Update 09/04/2020: The World Health Organization (WHO) has recently reviewed its position on face masks in light of new evidence, updating its advice guidelines on April 6, but has maintained its original position that it's not necessary for the general public to wear them. Although masks could help limit the spread of COVID-19, the WHO concluded they are insufficient on their own and cannot guarantee protection.
There’s been a lot of flip-flopping when it comes to health authorities’ stances on face masks, leading to confusion about their effectiveness in preventing the spread of COVID-19. So, here’s the latest on face masks, their effectiveness, and why there’s so much controversy around the issue.
One of the biggest U-turns on face masks came from the US on April 3, when the Centers for Disease Control and Prevention (C DC) issued new guidelines advising people to wear cloth face masks if they leave their house. This advice came after weeks of insisting the public should only wear the mask if they were sick or were directly caring for infected people.
To further add to the confusion, President Donald Trump said the guideline to wear face masks was "voluntary,” adding "You do not have to do it. I don't think I'm going to be doing it."
The World Health Organization (WHO) on the other hand argues that face masks should only be worn by carers and not by the general public. However, after initially following this recommendation, numerous governments in Europe have now told their citizens to wear face masks in public.
What Does The Science Say?
Scientists are still undecided on whether SARS-CoV-2, the coronavirus responsible for COVID-19, is airborne and can be spread via aerosol (tiny floating droplets of liquid that are coughed or sneezed out). While it could take years for scientists to reach a cast-iron consensus, there is increasing evidence that airborne droplets are an important mode of transmission.
If this is the case, then a physical barrier over the nose and mouth could provide some protection. A recent study by the University of Maryland, published in the journal Nature Medicine, found that face masks may limit the spread of some seasonable respiratory diseases, including coronaviruses. Although the research didn’t assess whether the mask protects the wearer from infections, it did suggest they may limit how much an infected person can spread infectious respiratory diseases through coughs and sneezes.
Some Chinese experts have even suggested that the US and Europe are struggling to cope with the outbreak because they are culturally averse to wearing face masks in public, as opposed to many parts of East Asia where they are the norm. "The big mistake in the US and Europe is that people aren't wearing masks," George Gao, the head of the China Center for Disease Control, told the journal Science.
However, not all public health experts are convinced. One of the main points of argument is that viruses are tiny and would be able to penetrate most face masks.
“What confuses people about mask use is whether it provides absolute protection; does it stop all virus? The answer to that, for most masks, is no. But if you ask if it stops some virus, the answer is yes,” said Professor Ian Jones, Professor of Virology at the University of Reading, UK.
Some experts say any protection is better than nothing, but others say unnecessarily wearing face masks is wasteful – which is perhaps one of the most important points in the debate.

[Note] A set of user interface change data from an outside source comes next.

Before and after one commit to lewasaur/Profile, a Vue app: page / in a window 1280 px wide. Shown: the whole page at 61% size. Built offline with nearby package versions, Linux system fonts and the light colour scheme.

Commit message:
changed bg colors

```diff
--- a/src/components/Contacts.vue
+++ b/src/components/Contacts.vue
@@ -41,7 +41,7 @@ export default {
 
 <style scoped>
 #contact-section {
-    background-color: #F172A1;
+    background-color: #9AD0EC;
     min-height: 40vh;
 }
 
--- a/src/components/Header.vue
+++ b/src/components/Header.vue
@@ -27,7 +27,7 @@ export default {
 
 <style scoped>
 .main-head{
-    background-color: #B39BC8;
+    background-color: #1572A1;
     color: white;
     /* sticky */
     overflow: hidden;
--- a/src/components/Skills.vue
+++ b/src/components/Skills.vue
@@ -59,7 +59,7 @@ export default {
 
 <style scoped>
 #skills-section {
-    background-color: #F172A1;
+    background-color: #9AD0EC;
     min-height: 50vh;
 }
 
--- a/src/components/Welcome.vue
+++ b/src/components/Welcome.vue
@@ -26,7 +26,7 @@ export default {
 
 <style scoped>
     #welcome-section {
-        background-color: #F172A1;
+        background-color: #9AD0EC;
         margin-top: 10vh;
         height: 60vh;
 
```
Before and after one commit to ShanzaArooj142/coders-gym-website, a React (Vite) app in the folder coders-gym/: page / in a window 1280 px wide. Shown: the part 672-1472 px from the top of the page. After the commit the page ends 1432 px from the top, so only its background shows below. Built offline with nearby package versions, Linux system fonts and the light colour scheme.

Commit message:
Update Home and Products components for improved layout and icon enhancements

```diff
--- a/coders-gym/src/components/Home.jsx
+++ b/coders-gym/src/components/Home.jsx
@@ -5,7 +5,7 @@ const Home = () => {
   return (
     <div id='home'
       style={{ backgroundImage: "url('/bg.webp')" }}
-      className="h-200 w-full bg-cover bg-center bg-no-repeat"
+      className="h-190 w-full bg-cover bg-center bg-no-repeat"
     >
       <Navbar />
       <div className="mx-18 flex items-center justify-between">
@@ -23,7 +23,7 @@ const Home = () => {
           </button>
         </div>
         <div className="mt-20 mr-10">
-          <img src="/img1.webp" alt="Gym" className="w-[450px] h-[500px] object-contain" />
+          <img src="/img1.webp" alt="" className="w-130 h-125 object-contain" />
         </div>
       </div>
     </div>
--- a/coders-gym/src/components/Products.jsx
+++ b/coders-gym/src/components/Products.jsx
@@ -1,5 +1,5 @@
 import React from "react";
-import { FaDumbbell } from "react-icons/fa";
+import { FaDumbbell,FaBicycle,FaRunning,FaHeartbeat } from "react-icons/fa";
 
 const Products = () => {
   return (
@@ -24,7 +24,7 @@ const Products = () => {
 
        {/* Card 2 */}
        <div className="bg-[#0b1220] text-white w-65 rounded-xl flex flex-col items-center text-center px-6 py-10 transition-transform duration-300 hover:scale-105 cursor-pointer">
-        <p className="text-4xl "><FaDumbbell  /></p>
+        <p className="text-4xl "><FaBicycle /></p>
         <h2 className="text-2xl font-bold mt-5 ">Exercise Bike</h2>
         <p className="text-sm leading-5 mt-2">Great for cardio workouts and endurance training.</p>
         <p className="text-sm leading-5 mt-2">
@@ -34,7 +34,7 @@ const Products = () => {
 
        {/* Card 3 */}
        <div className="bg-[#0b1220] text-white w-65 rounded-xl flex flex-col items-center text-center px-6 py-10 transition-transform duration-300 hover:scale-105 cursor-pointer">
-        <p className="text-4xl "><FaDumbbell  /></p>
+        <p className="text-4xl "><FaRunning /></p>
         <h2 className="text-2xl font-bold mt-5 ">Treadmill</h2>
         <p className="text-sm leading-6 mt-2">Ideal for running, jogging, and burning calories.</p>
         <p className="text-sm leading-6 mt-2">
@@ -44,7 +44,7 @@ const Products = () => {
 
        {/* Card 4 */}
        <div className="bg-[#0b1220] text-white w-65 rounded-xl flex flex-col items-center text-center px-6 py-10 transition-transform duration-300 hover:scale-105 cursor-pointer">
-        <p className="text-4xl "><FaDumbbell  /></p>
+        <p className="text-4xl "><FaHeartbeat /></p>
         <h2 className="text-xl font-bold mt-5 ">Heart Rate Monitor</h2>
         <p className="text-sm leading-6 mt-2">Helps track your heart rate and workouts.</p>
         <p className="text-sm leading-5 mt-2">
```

Many countries across the world have reported difficulty in obtaining enough personal protective equipment (PPE), especially face masks, for their frontline healthcare staff. These are the people who need the scarce supplies the most. After all, the risk to the public walking down the street is much lower compared to healthcare workers coming into close contact with a huge number of infected patients daily.
“We should also remember that face masks are not an infinite resource and should be reserved for when they are most effective. It would not be good if we were not able to provide masks to healthcare workers because the public had consumed supplies,” said Dr Ben Killingley, Infectious Disease Physician at the Royal Free Hospital in London.
In light of this, the CDC is now advising people covering their nose and mouth with any cloth mask, even if that's a scarf or bandana.
Follow Your National Health Authority's Advice
In sum, it’s no surprise if you've felt a bit confused about the issue. If you’re still in doubt, you should check your national health authority's website for advice. They will – hopefully – be able to give you the latest and most relevant advice based on your own country’s situation.